[Stored data]

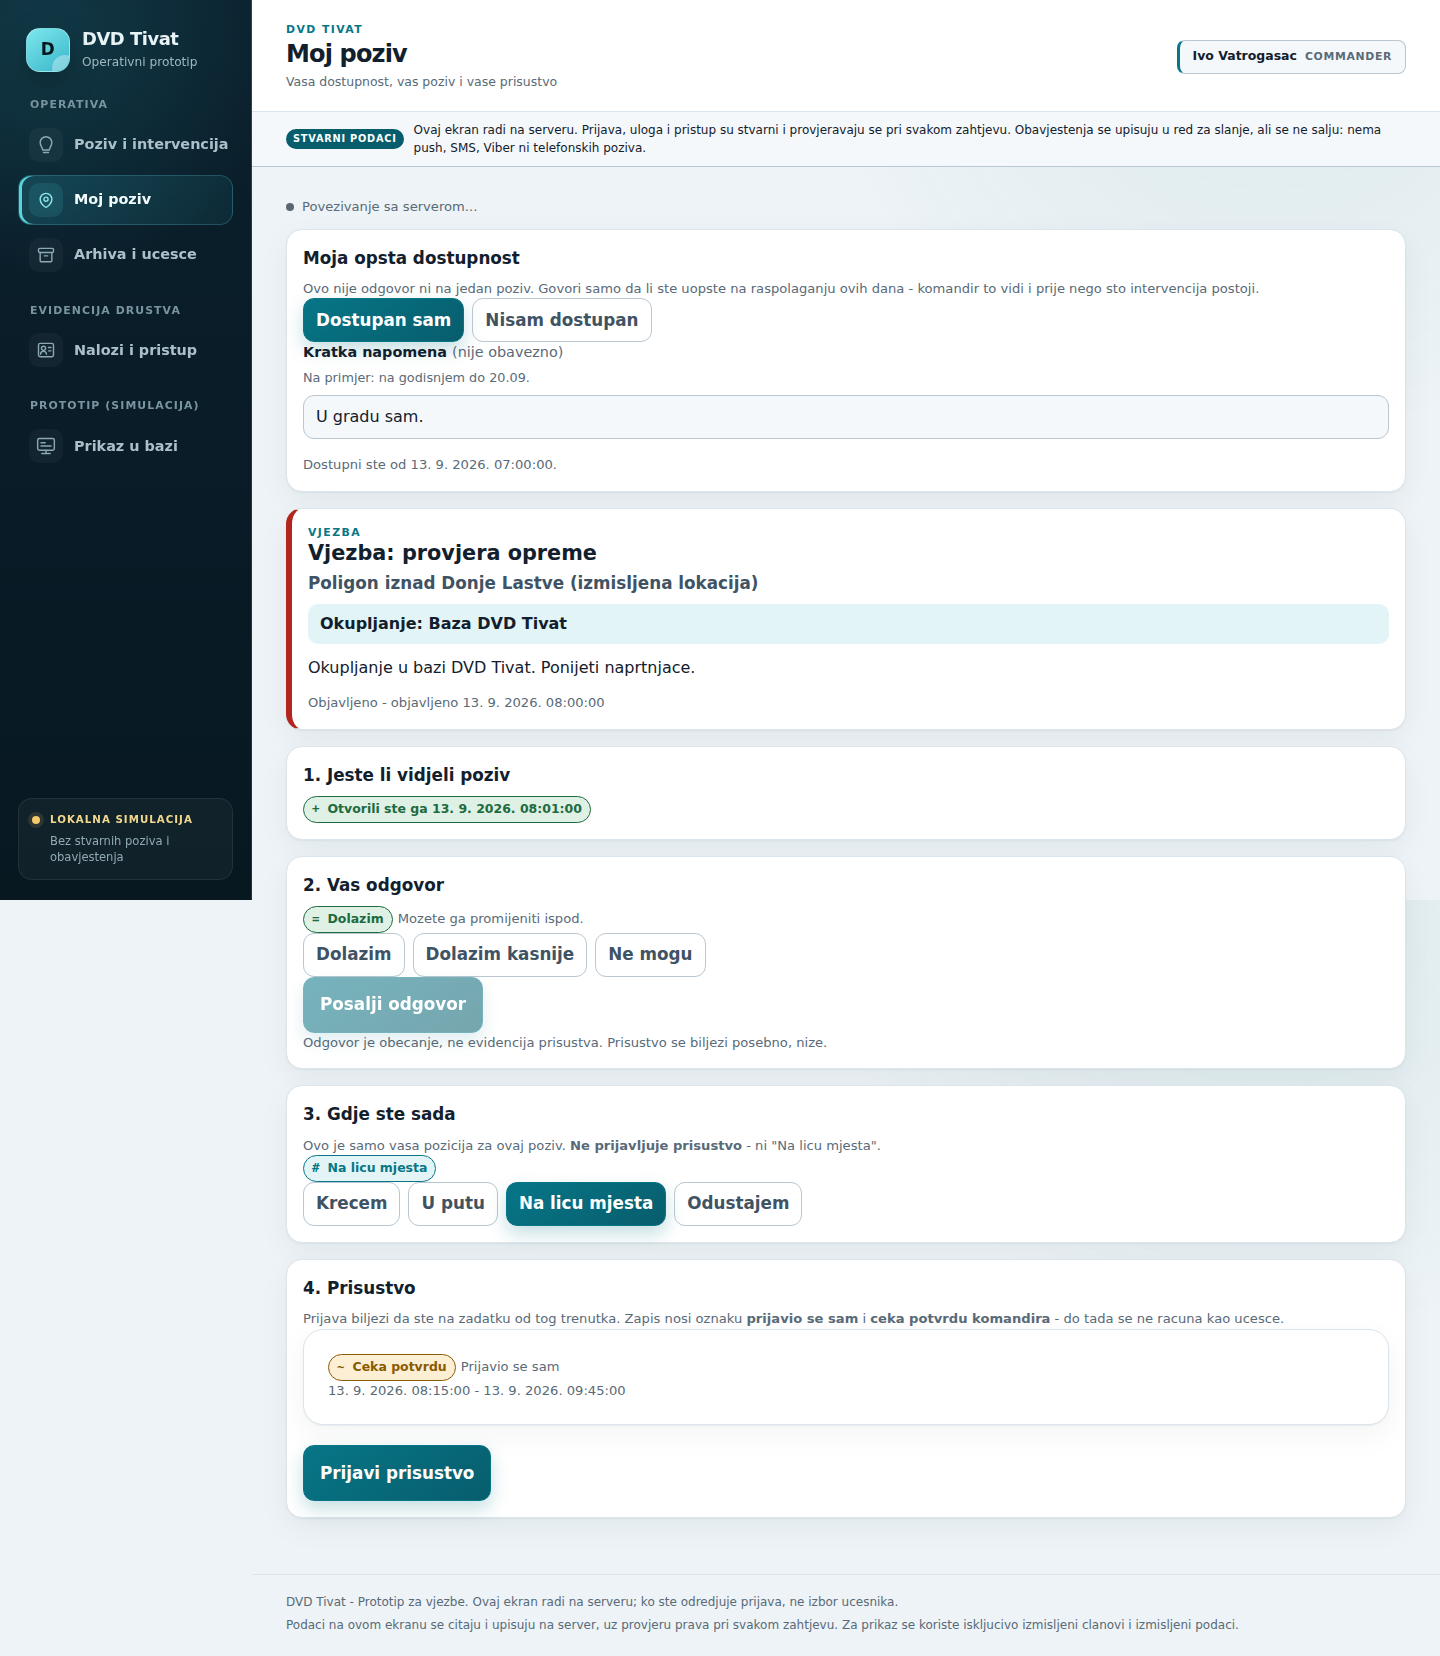
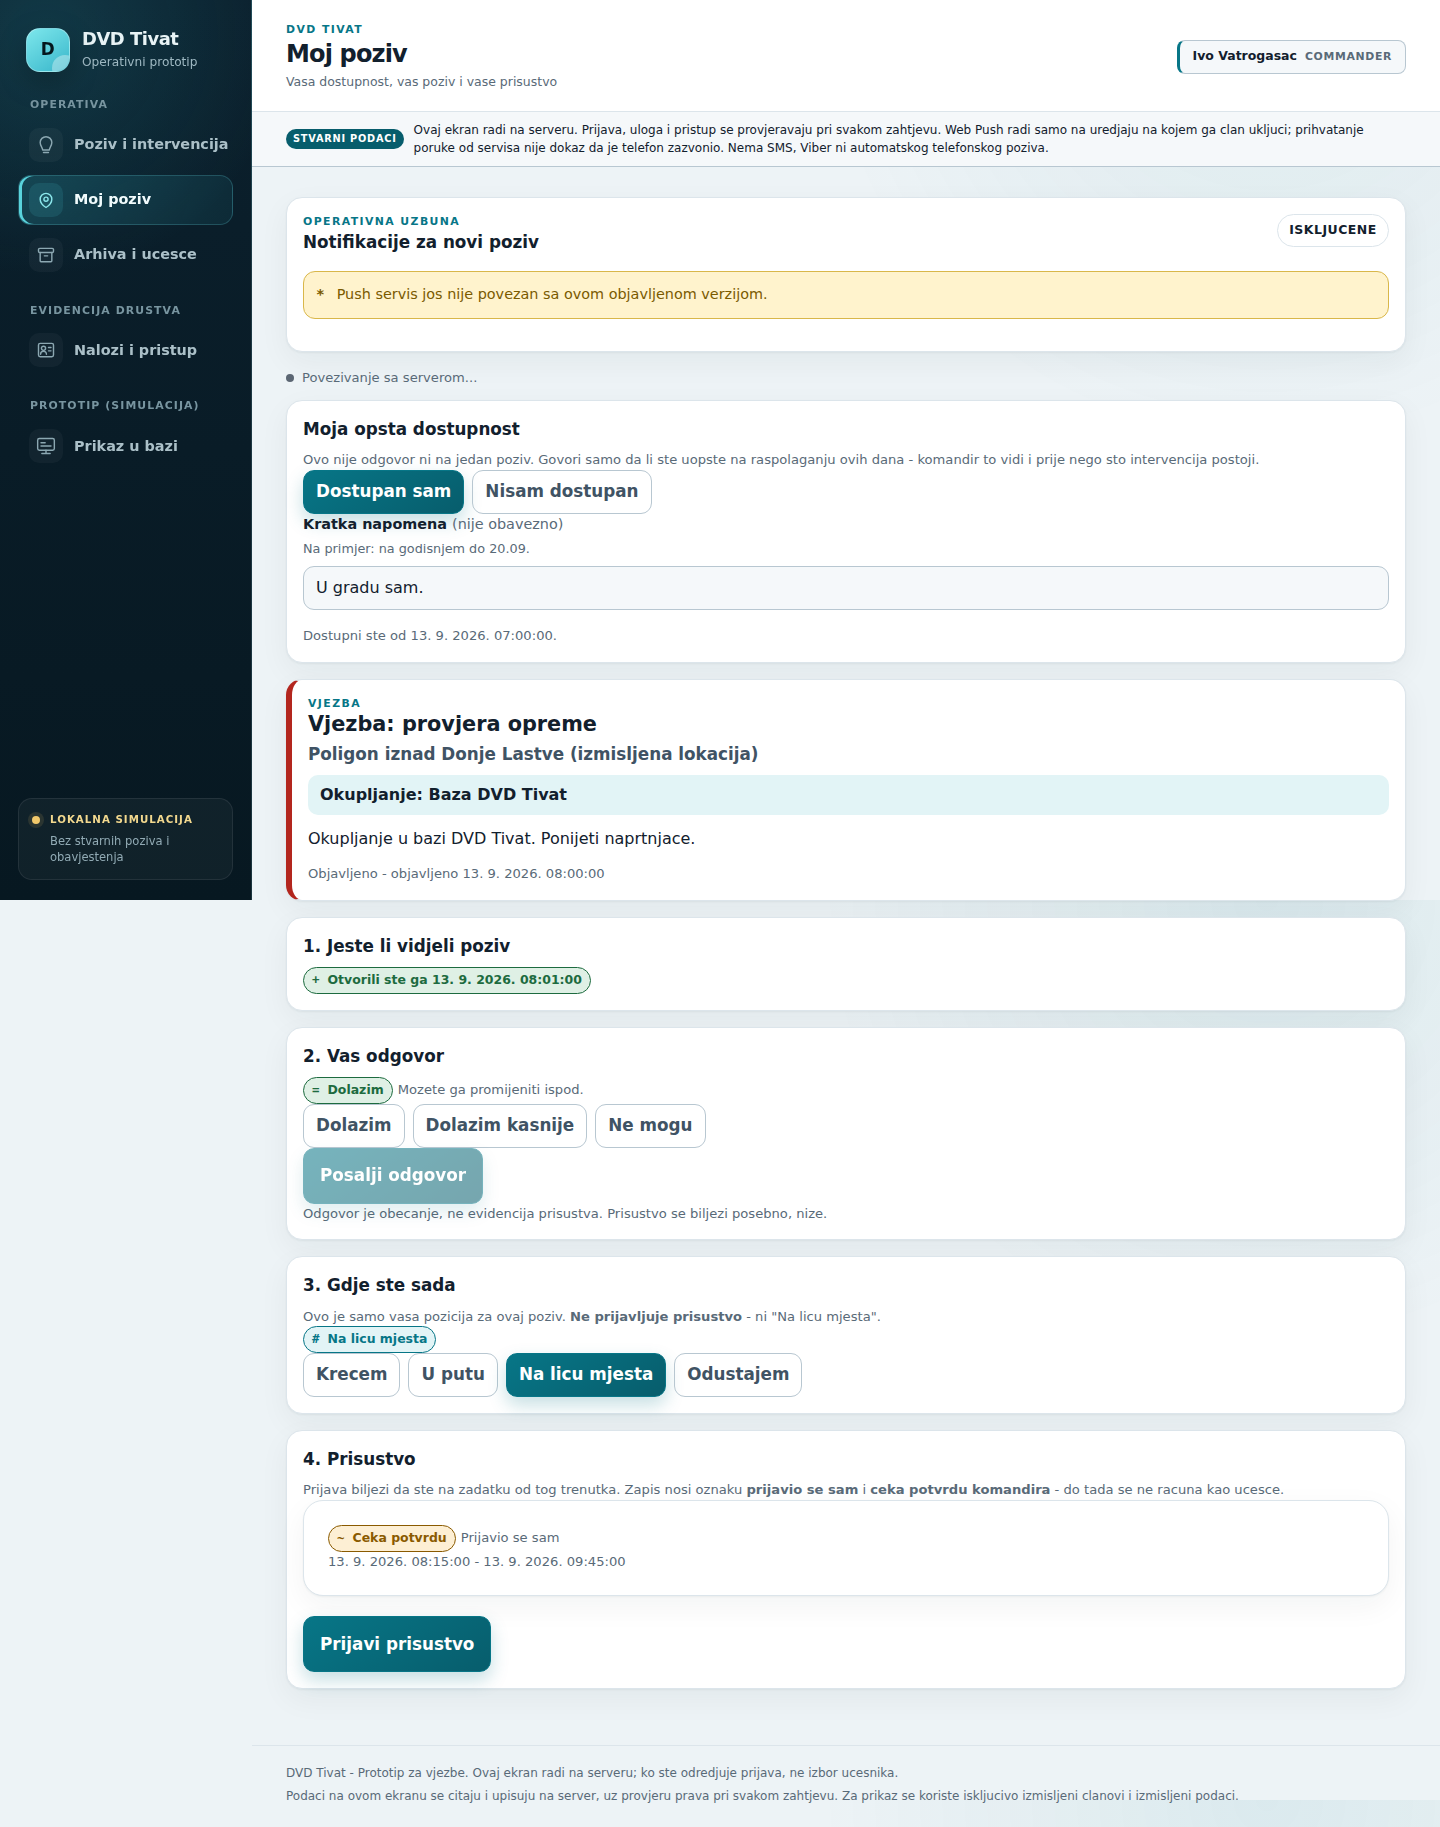
Record what Web Push does, and what is not yet deployed
DATABASE.md gains the two facts review changed: the opening is checked before
every attempt rather than only before a repeat, and the close reason is
constrained so a closure cannot be recorded for a reason nobody can audit. It
also names where the worker's policy lives now and why it is a separate module.

PROJECT_STATE.md says plainly that nothing hosted has changed: no migration, no
Edge Function, no secrets, no scheduler, no repository variable - so a deployed
build reports NOT_CONFIGURED and no alert can be sent at all. That is a
permission blocker, not a decision, and it is recorded as one rather than left
for somebody to discover.

Claude-Session: https://claude.ai/code/session_01RQBcnBwKoSZU8NsR5ytEuJ

Changed region(s): [[0.0, 0.0, 1.0, 0.9239], [0.0, 0.0, 0.1562, 0.2772], [0.1875, 0.9547, 0.8438, 0.9855]]

diff --git a/docs/ai/WORK_LOG.md b/docs/ai/WORK_LOG.md
@@ -1,7 +1,63 @@
-# Work log
+## 2026-09-14 - Reviewing the Web Push handoff
 
-Newest entry first. One entry per unit of work, written in the same commit as the work itself.
-Record what was done, what was verified, and what the next concrete action is.
+A patch arrived from another environment, based on `7fa8ec3` and carrying
+protected Web Push. It applied onto the real `origin/main` with no conflict -
+main had not moved. Its SHA-256 matched the one stated in the handoff. What
+follows is the review, which is the part that mattered.
+
+**The consent defect.** `repairWebPushRegistration` created a subscription when
+it found none. That reads as harmless repair and is not: `disableWebPush`
+unsubscribes locally, so the next time a member opened their call-out screen the
+repair made a fresh subscription and registered it with the server. **Turning
+the alarm off lasted until the next page load**, silently. Opt-in has to mean
+opt-in, so repair now re-registers a subscription the browser ALREADY holds and
+can never create one. Proved by restoring the old body and watching two of the
+new tests fail.
+
+**A queued alert could wake somebody about something they were reading.** The
+acknowledgement check ran only before a REPEAT. On the recovery path a QUEUED
+row whose immediate wake-up failed can sit for minutes while the member opens
+the call-out in the application; the next scheduled scan would then alarm them
+about it. Checked before every attempt now, the first included.
+
+**Smaller, all real.** The scheduler's secret was compared with `===`, which
+short-circuits at the first differing byte. `notificationclick` navigated every
+open window and focused the first, which would pull a commander's console away
+from what they were doing on the same device. `requestedInterventionId` was a
+second hash-query parser standing beside the router's own. The panel's state
+chip was not announced, so the button that changes it told a screen-reader user
+nothing.
+
+**The comments.** The patch stripped the explanatory comments out of
+`publish_intervention` while replacing its body. `DATABASE.md` already records
+what that cost once - thirteen functions hashing differently for no behavioural
+reason - so the exact repository text is restored and the new push block is
+commented in the same voice.
+
+**A test that was wrong about a function that was right.** The patch expected
+`ELIGIBLE_MEMBER_REQUIRED` where registration raises
+`OPERATIONAL_ACCESS_REQUIRED`. `current_dvd_role()` was tightened in an earlier
+slice to require a complete profile, so an unfinished account has no operational
+role and is turned away one gate earlier; the second refusal is unreachable for
+it. Expectation corrected with the reason written down, and every case in that
+block now also asserts that **nothing was stored** - the property, rather than
+the error string.
+
+**What had no tests at all.** The worker's policy - how long before a repeat,
+how many attempts exist, the five conditions re-checked at send time, and
+exactly which three fields may reach a locked screen - lived inside an Edge
+Function that only runs in Deno against a live push service. It is a pure module
+now, imported by the function and exercised by Vitest: 23 tests, including one
+that tries to widen the payload by passing a title and a location and proves
+neither survives. Two database tests cover the atomic claim under three
+concurrent workers and the delivery-close reason the schema will accept.
+
+**Not done, and not claimed.** The hosted migration, the Edge Function
+deployment, the VAPID and worker secrets and the scheduled invocation all need
+Supabase MCP calls that this session could not get approved. Nothing was applied
+to `yskhdzrdbywrpfowckpn`; its schema is unchanged and it still has no Edge
+Functions. The hosted fictional test and the physical-device test follow from
+that configuration and are equally outstanding.
 
 ---
 

diff --git a/docs/DATABASE.md b/docs/DATABASE.md
@@ -558,6 +558,26 @@ When an opening is found, the row receives `delivery_closed_at` and
 That closure is not described as a device delivery receipt — the authoritative
 opening remains the separate `intervention_acknowledgements` row.
 
+**The opening is checked before every attempt, including the first.** Review
+found the check running only before a repeat, which left a real hole on the
+recovery path: a `QUEUED` row whose immediate wake-up failed can sit for minutes
+while the member opens the call-out through the in-app path, and the next
+scheduled scan would then raise an alarm about something they were already
+looking at.
+
+`delivery_close_reason` is constrained to the reasons the schema recognises, so
+a closure cannot be recorded for a reason nobody can audit later. A close time
+without a reason, or a reason without a time, is rejected by the same
+constraint — half a record of a closure is not a record of one.
+
+The rules the worker applies — how long before a repeat, how many attempts exist
+at all, the five conditions re-checked at send time, and exactly which three
+fields may reach a locked screen — live in
+`supabase/functions/send-web-push/policy.ts` as pure functions. They run in Deno
+in production and under Vitest in CI, because a rule that decides whether a
+phone makes a noise at three in the morning should not be reachable only by a
+live push service.
+
 ### Web Push subscription authority
 
 `web_push_subscriptions` stores endpoint, public encryption key, authentication

diff --git a/docs/ai/PROJECT_STATE.md b/docs/ai/PROJECT_STATE.md
@@ -250,6 +250,23 @@ is also why C8's Viber and telephone fallback is not optional.
 
 ## Status of the latest slice
 
+**Web Push, reviewed but NOT yet deployed.** A handoff patch adding protected
+Web Push call-out alerts was applied onto `7fa8ec3` (no conflict, hash verified)
+on branch `claude/web-push-notifications`, and seven defects found in review were
+fixed - full detail in `docs/ai/WORK_LOG.md`. The most serious: repairing a push
+registration could silently re-enable an alarm a member had turned off.
+
+**Nothing hosted has changed.** The Supabase project `yskhdzrdbywrpfowckpn` has
+not had migration `202609150012` applied, has no Edge Function deployed, holds no
+VAPID or worker secret, and has no scheduled invocation. The repository variable
+`VITE_WEB_PUSH_PUBLIC_KEY` is not set, so a deployed build reports
+`NOT_CONFIGURED` and offers no opt-in. This is a permission blocker, not a
+decision: the Supabase management calls this session needed were not approved.
+
+Until that configuration exists, **no push alert can be sent at all**, and no
+claim about one should be made. The in-app call-out path is unaffected.
+
+
 **The measured record.** Nine defects from an independent hosted-browser review,
 fixed on branch `claude/dvd-tivat-app-dev-n8wctb`. Full detail is in
 `docs/ai/WORK_LOG.md`; the headlines:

● Task to complete:
Exact copy, no pictures: please print the data above once more.

● Your response:
Record what Web Push does, and what is not yet deployed
DATABASE.md gains the two facts review changed: the opening is checked before
every attempt rather than only before a repeat, and the close reason is
constrained so a closure cannot be recorded for a reason nobody can audit. It
also names where the worker's policy lives now and why it is a separate module.

PROJECT_STATE.md says plainly that nothing hosted has changed: no migration, no
Edge Function, no secrets, no scheduler, no repository variable - so a deployed
build reports NOT_CONFIGURED and no alert can be sent at all. That is a
permission blocker, not a decision, and it is recorded as one rather than left
for somebody to discover.

Claude-Session: https://claude.ai/code/session_01RQBcnBwKoSZU8NsR5ytEuJ

Changed region(s): [[0.0, 0.0, 1.0, 0.9239], [0.0, 0.0, 0.1562, 0.2772], [0.1875, 0.9547, 0.8438, 0.9855]]

diff --git a/docs/ai/WORK_LOG.md b/docs/ai/WORK_LOG.md
@@ -1,7 +1,63 @@
-# Work log
+## 2026-09-14 - Reviewing the Web Push handoff
 
-Newest entry first. One entry per unit of work, written in the same commit as the work itself.
-Record what was done, what was verified, and what the next concrete action is.
+A patch arrived from another environment, based on `7fa8ec3` and carrying
+protected Web Push. It applied onto the real `origin/main` with no conflict -
+main had not moved. Its SHA-256 matched the one stated in the handoff. What
+follows is the review, which is the part that mattered.
+
+**The consent defect.** `repairWebPushRegistration` created a subscription when
+it found none. That reads as harmless repair and is not: `disableWebPush`
+unsubscribes locally, so the next time a member opened their call-out screen the
+repair made a fresh subscription and registered it with the server. **Turning
+the alarm off lasted until the next page load**, silently. Opt-in has to mean
+opt-in, so repair now re-registers a subscription the browser ALREADY holds and
+can never create one. Proved by restoring the old body and watching two of the
+new tests fail.
+
+**A queued alert could wake somebody about something they were reading.** The
+acknowledgement check ran only before a REPEAT. On the recovery path a QUEUED
+row whose immediate wake-up failed can sit for minutes while the member opens
+the call-out in the application; the next scheduled scan would then alarm them
+about it. Checked before every attempt now, the first included.
+
+**Smaller, all real.** The scheduler's secret was compared with `===`, which
+short-circuits at the first differing byte. `notificationclick` navigated every
+open window and focused the first, which would pull a commander's console away
+from what they were doing on the same device. `requestedInterventionId` was a
+second hash-query parser standing beside the router's own. The panel's state
+chip was not announced, so the button that changes it told a screen-reader user
+nothing.
+
+**The comments.** The patch stripped the explanatory comments out of
+`publish_intervention` while replacing its body. `DATABASE.md` already records
+what that cost once - thirteen functions hashing differently for no behavioural
+reason - so the exact repository text is restored and the new push block is
+commented in the same voice.
+
+**A test that was wrong about a function that was right.** The patch expected
+`ELIGIBLE_MEMBER_REQUIRED` where registration raises
+`OPERATIONAL_ACCESS_REQUIRED`. `current_dvd_role()` was tightened in an earlier
+slice to require a complete profile, so an unfinished account has no operational
+role and is turned away one gate earlier; the second refusal is unreachable for
+it. Expectation corrected with the reason written down, and every case in that
+block now also asserts that **nothing was stored** - the property, rather than
+the error string.
+
+**What had no tests at all.** The worker's policy - how long before a repeat,
+how many attempts exist, the five conditions re-checked at send time, and
+exactly which three fields may reach a locked screen - lived inside an Edge
+Function that only runs in Deno against a live push service. It is a pure module
+now, imported by the function and exercised by Vitest: 23 tests, including one
+that tries to widen the payload by passing a title and a location and proves
+neither survives. Two database tests cover the atomic claim under three
+concurrent workers and the delivery-close reason the schema will accept.
+
+**Not done, and not claimed.** The hosted migration, the Edge Function
+deployment, the VAPID and worker secrets and the scheduled invocation all need
+Supabase MCP calls that this session could not get approved. Nothing was applied
+to `yskhdzrdbywrpfowckpn`; its schema is unchanged and it still has no Edge
+Functions. The hosted fictional test and the physical-device test follow from
+that configuration and are equally outstanding.
 
 ---
 

diff --git a/docs/DATABASE.md b/docs/DATABASE.md
@@ -558,6 +558,26 @@ When an opening is found, the row receives `delivery_closed_at` and
 That closure is not described as a device delivery receipt — the authoritative
 opening remains the separate `intervention_acknowledgements` row.
 
+**The opening is checked before every attempt, including the first.** Review
+found the check running only before a repeat, which left a real hole on the
+recovery path: a `QUEUED` row whose immediate wake-up failed can sit for minutes
+while the member opens the call-out through the in-app path, and the next
+scheduled scan would then raise an alarm about something they were already
+looking at.
+
+`delivery_close_reason` is constrained to the reasons the schema recognises, so
+a closure cannot be recorded for a reason nobody can audit later. A close time
+without a reason, or a reason without a time, is rejected by the same
+constraint — half a record of a closure is not a record of one.
+
+The rules the worker applies — how long before a repeat, how many attempts exist
+at all, the five conditions re-checked at send time, and exactly which three
+fields may reach a locked screen — live in
+`supabase/functions/send-web-push/policy.ts` as pure functions. They run in Deno
+in production and under Vitest in CI, because a rule that decides whether a
+phone makes a noise at three in the morning should not be reachable only by a
+live push service.
+
 ### Web Push subscription authority
 
 `web_push_subscriptions` stores endpoint, public encryption key, authentication

diff --git a/docs/ai/PROJECT_STATE.md b/docs/ai/PROJECT_STATE.md
@@ -250,6 +250,23 @@ is also why C8's Viber and telephone fallback is not optional.
 
 ## Status of the latest slice
 
+**Web Push, reviewed but NOT yet deployed.** A handoff patch adding protected
+Web Push call-out alerts was applied onto `7fa8ec3` (no conflict, hash verified)
+on branch `claude/web-push-notifications`, and seven defects found in review were
+fixed - full detail in `docs/ai/WORK_LOG.md`. The most serious: repairing a push
+registration could silently re-enable an alarm a member had turned off.
+
+**Nothing hosted has changed.** The Supabase project `yskhdzrdbywrpfowckpn` has
+not had migration `202609150012` applied, has no Edge Function deployed, holds no
+VAPID or worker secret, and has no scheduled invocation. The repository variable
+`VITE_WEB_PUSH_PUBLIC_KEY` is not set, so a deployed build reports
+`NOT_CONFIGURED` and offers no opt-in. This is a permission blocker, not a
+decision: the Supabase management calls this session needed were not approved.
+
+Until that configuration exists, **no push alert can be sent at all**, and no
+claim about one should be made. The in-app call-out path is unaffected.
+
+
 **The measured record.** Nine defects from an independent hosted-browser review,
 fixed on branch `claude/dvd-tivat-app-dev-n8wctb`. Full detail is in
 `docs/ai/WORK_LOG.md`; the headlines:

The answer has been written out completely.